## What is expected:
Could you state how many lines of the material hold "button"? Include nothing beyond the number.

|---|

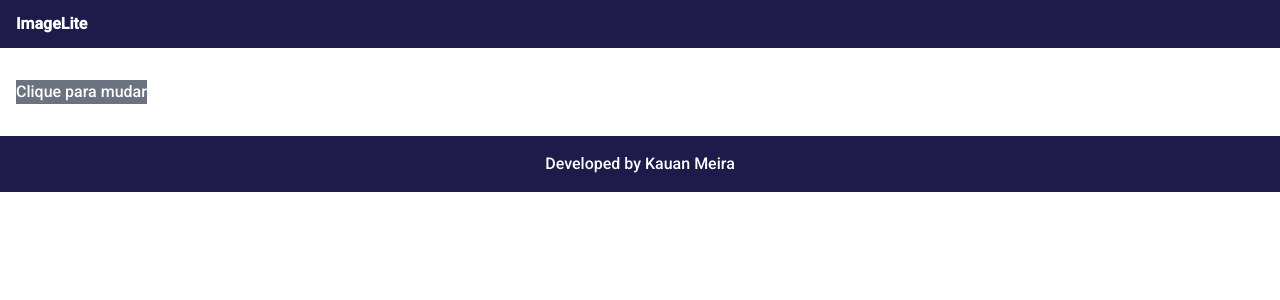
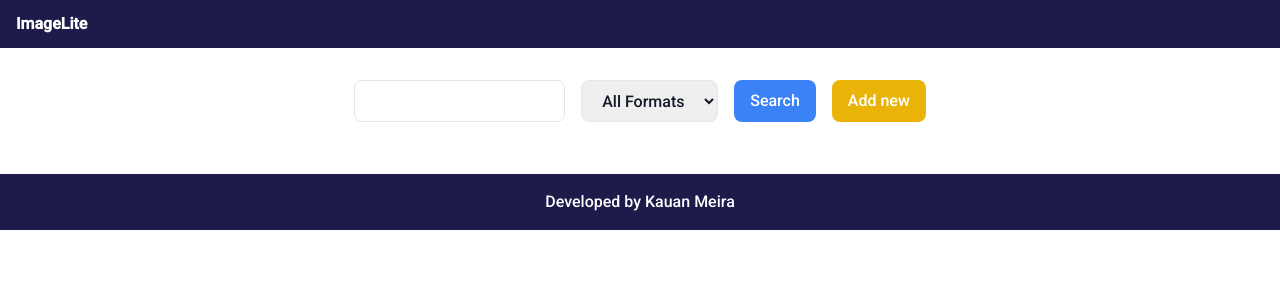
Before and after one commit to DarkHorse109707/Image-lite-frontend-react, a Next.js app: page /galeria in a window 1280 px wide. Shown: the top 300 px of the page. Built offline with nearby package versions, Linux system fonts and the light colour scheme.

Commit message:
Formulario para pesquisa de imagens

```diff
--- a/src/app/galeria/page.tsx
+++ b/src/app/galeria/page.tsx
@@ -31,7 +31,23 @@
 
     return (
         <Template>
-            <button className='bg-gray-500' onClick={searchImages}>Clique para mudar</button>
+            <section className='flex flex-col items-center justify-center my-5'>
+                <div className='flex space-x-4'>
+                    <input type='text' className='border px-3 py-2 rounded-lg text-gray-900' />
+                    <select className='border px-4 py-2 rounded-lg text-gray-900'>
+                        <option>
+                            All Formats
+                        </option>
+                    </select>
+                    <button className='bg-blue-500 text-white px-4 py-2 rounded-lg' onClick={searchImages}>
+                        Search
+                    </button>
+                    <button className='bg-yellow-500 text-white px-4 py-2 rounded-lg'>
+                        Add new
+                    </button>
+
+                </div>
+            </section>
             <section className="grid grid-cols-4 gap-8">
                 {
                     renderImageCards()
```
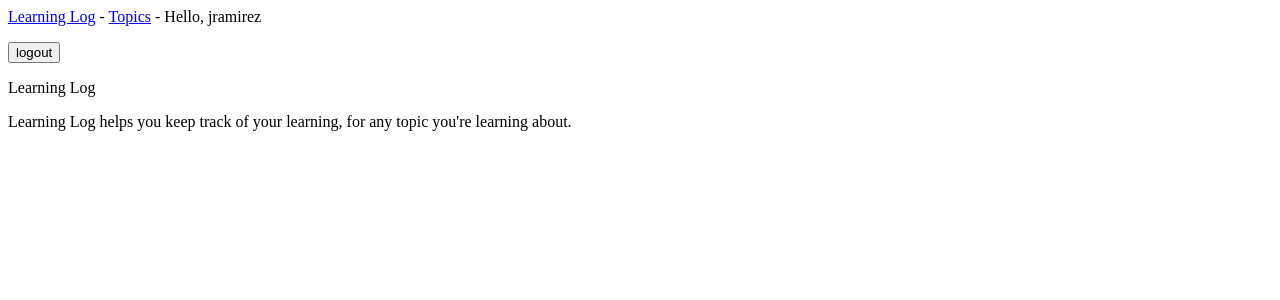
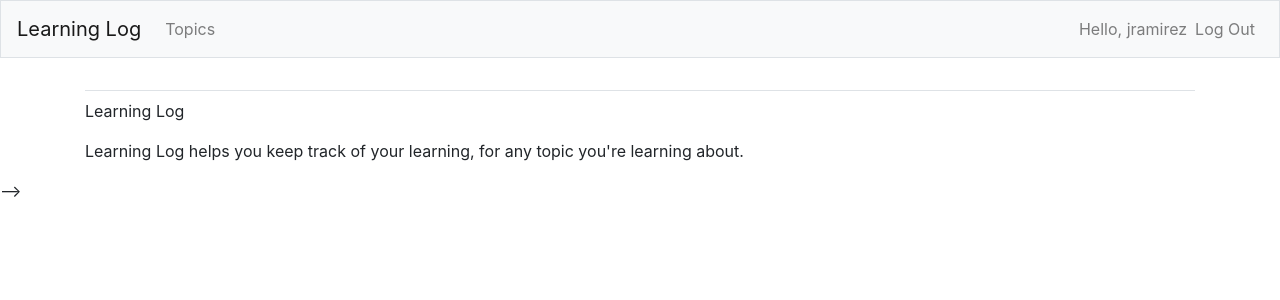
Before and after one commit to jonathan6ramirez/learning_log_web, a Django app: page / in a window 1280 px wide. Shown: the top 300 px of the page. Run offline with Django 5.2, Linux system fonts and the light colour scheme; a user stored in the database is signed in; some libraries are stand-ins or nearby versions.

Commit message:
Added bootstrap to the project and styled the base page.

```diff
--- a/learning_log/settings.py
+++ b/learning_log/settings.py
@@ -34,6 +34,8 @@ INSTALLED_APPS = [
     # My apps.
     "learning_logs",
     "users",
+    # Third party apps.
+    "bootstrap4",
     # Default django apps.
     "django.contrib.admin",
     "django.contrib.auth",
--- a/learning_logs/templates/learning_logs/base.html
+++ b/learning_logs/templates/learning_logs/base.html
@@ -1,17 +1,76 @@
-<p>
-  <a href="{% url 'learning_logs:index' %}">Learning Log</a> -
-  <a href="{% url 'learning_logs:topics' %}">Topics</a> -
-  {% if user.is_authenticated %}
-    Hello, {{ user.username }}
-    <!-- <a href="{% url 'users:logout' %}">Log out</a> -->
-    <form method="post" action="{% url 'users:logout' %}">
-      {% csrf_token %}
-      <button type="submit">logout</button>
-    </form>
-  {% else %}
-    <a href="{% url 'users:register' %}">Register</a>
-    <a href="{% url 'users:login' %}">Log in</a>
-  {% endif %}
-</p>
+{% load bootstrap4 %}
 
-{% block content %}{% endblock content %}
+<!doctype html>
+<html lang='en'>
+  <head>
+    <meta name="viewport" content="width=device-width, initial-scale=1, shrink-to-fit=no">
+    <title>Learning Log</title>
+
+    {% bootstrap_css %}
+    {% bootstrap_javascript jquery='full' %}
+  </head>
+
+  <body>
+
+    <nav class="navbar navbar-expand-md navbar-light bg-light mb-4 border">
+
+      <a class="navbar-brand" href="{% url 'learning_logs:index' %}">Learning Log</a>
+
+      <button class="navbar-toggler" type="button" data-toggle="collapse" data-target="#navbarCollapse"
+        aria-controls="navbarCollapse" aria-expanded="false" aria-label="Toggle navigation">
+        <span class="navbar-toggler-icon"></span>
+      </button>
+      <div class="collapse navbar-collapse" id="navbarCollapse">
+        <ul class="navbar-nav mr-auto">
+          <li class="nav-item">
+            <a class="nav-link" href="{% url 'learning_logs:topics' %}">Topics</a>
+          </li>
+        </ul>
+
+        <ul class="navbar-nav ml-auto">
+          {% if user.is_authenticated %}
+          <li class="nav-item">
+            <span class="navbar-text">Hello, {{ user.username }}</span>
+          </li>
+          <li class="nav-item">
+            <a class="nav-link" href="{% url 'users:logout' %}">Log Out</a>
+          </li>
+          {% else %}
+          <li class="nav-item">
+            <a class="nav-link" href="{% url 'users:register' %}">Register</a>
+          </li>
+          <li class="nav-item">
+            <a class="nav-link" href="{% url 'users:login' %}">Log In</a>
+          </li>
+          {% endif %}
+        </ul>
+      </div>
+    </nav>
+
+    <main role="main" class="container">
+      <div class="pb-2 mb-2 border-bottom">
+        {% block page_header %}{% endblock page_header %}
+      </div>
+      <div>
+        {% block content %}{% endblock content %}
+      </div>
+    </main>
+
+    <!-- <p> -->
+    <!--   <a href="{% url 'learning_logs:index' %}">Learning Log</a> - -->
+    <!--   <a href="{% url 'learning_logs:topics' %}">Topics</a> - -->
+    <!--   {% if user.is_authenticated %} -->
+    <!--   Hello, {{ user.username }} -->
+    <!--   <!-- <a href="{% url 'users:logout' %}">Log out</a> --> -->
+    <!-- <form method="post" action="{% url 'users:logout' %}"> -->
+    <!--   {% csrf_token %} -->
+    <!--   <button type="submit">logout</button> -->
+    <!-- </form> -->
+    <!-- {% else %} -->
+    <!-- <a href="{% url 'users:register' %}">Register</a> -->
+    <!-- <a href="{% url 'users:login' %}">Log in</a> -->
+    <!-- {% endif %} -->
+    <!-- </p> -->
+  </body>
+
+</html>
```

|---|

## Task output:
9